##### Records supplied #####
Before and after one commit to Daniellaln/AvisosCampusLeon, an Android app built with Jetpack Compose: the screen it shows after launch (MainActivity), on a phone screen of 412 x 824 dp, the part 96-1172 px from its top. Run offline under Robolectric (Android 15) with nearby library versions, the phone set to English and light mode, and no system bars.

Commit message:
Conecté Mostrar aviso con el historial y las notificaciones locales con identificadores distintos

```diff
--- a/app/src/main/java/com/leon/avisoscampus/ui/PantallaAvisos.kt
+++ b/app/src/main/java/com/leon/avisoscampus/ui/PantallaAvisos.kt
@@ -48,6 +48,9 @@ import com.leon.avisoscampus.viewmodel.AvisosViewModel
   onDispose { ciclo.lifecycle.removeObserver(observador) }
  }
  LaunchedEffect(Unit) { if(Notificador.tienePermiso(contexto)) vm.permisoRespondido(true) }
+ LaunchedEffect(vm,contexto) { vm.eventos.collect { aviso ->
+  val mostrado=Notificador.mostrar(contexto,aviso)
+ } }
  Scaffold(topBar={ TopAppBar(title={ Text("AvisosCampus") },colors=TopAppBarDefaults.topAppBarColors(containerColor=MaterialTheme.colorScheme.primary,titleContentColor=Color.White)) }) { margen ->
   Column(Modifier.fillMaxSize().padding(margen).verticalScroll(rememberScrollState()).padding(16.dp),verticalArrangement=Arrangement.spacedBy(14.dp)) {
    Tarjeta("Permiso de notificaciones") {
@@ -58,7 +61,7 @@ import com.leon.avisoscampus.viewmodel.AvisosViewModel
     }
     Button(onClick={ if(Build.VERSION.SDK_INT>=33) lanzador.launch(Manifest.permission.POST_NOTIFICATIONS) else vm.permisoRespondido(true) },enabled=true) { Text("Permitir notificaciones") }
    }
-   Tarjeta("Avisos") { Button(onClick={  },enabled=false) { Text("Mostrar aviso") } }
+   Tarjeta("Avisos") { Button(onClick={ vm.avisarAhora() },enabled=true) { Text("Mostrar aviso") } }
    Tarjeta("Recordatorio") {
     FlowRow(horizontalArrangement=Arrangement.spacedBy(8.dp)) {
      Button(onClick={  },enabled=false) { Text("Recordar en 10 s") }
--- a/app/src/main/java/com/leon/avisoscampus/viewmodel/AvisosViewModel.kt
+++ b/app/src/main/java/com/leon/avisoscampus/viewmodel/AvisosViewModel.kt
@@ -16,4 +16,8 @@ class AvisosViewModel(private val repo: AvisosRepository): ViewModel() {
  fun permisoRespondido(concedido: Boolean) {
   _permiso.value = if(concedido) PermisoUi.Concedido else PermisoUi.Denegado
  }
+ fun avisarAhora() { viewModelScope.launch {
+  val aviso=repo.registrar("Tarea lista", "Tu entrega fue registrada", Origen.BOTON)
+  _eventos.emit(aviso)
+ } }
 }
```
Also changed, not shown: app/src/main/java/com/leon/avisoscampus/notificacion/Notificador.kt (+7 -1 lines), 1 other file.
#####
• [Required action]: In full and without error, restate the data.

• [Answer to the problem]:
Before and after one commit to Daniellaln/AvisosCampusLeon, an Android app built with Jetpack Compose: the screen it shows after launch (MainActivity), on a phone screen of 412 x 824 dp, the part 96-1172 px from its top. Run offline under Robolectric (Android 15) with nearby library versions, the phone set to English and light mode, and no system bars.

Commit message:
Conecté Mostrar aviso con el historial y las notificaciones locales con identificadores distintos

```diff
--- a/app/src/main/java/com/leon/avisoscampus/ui/PantallaAvisos.kt
+++ b/app/src/main/java/com/leon/avisoscampus/ui/PantallaAvisos.kt
@@ -48,6 +48,9 @@ import com.leon.avisoscampus.viewmodel.AvisosViewModel
   onDispose { ciclo.lifecycle.removeObserver(observador) }
  }
  LaunchedEffect(Unit) { if(Notificador.tienePermiso(contexto)) vm.permisoRespondido(true) }
+ LaunchedEffect(vm,contexto) { vm.eventos.collect { aviso ->
+  val mostrado=Notificador.mostrar(contexto,aviso)
+ } }
  Scaffold(topBar={ TopAppBar(title={ Text("AvisosCampus") },colors=TopAppBarDefaults.topAppBarColors(containerColor=MaterialTheme.colorScheme.primary,titleContentColor=Color.White)) }) { margen ->
   Column(Modifier.fillMaxSize().padding(margen).verticalScroll(rememberScrollState()).padding(16.dp),verticalArrangement=Arrangement.spacedBy(14.dp)) {
    Tarjeta("Permiso de notificaciones") {
@@ -58,7 +61,7 @@ import com.leon.avisoscampus.viewmodel.AvisosViewModel
     }
     Button(onClick={ if(Build.VERSION.SDK_INT>=33) lanzador.launch(Manifest.permission.POST_NOTIFICATIONS) else vm.permisoRespondido(true) },enabled=true) { Text("Permitir notificaciones") }
    }
-   Tarjeta("Avisos") { Button(onClick={  },enabled=false) { Text("Mostrar aviso") } }
+   Tarjeta("Avisos") { Button(onClick={ vm.avisarAhora() },enabled=true) { Text("Mostrar aviso") } }
    Tarjeta("Recordatorio") {
     FlowRow(horizontalArrangement=Arrangement.spacedBy(8.dp)) {
      Button(onClick={  },enabled=false) { Text("Recordar en 10 s") }
--- a/app/src/main/java/com/leon/avisoscampus/viewmodel/AvisosViewModel.kt
+++ b/app/src/main/java/com/leon/avisoscampus/viewmodel/AvisosViewModel.kt
@@ -16,4 +16,8 @@ class AvisosViewModel(private val repo: AvisosRepository): ViewModel() {
  fun permisoRespondido(concedido: Boolean) {
   _permiso.value = if(concedido) PermisoUi.Concedido else PermisoUi.Denegado
  }
+ fun avisarAhora() { viewModelScope.launch {
+  val aviso=repo.registrar("Tarea lista", "Tu entrega fue registrada", Origen.BOTON)
+  _eventos.emit(aviso)
+ } }
 }
```
Also changed, not shown: app/src/main/java/com/leon/avisoscampus/notificacion/Notificador.kt (+7 -1 lines), 1 other file.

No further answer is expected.